By Stephanie Siciarz
Pink Moon Press, $13.99, 287 pages
Almondine Orlean, by her own words, grew up in black and white. Born on the tropical – and some say magical – island of Oh, Almondine stood out for the color of her skin, which was not black like her parents, but white. While Almondine’s mother accepts her color and her father believes in her faithfulness, not everyone is so welcoming. Almondine’s grandfather, Raoul, cannot accept his daughter’s insistence that she is faithful to her husband. He also does not believe in island magic. He becomes convinced that his daughter had a fling with the only white man on the island and he sets out to prove it. He becomes obsessed with his goal of finding the truth at the risk of losing his job, his family and his mind. As he investigates, he finds that the island does not give its secrets lightly and that sometimes, the truth is best left buried in the sand.

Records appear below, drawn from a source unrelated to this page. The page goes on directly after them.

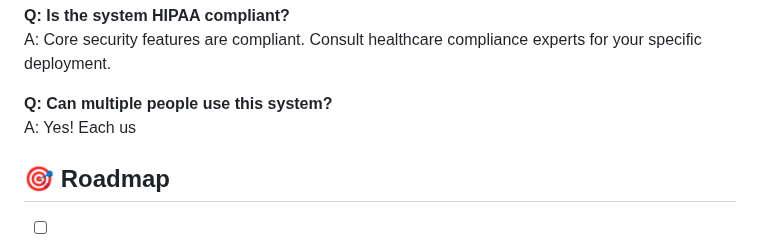
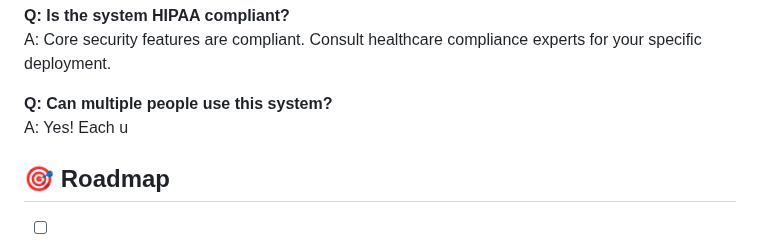
Before and after one commit to VedaShivayogi/Healthcare-Face-Recognition-Login-System, a Markdown page: README.md, the part around the change. Drawn GitHub-style.

```diff
--- a/README.md
+++ b/README.md
@@ -439,7 +439,7 @@ A: Yes! Multiple formats supported: Excel, PDF, JSON.
 A: Core security features are compliant. Consult healthcare compliance experts for your specific deployment.
 
 **Q: Can multiple people use this system?**
-A: Yes! Each us
+A: Yes! Each u
 
 ## 🎯 Roadmap
 
```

Left at the Mango Tree is an outstanding novel by author Stephanie Siciarz. She creates an island world that is so vivid. The reader can feel the warm salty air, taste the pineapple and feel the sand between their toes. The story of Almondine is the story of the key players in her life: her grandfather Raoul, her parents, and her grandmother’s best friend and local midwife, Abigail. The stories connect at many points throughout the novel and paint what the author describes as a mosaic of Almondine’s life. The characters, like the environment, are rich and complex. Their love for each other, fears and secrets make them endearing and real. The secrets of Almondine’s origins come slowly but rewardingly, although in the end the revelation is secondary to the overall search for belonging and identity. Wonderfully written from start to finish, Left at the Mango Tree is a delightful novel that creates a world which will linger with the reader well past the last page.
Reviewed by Barbara Cothern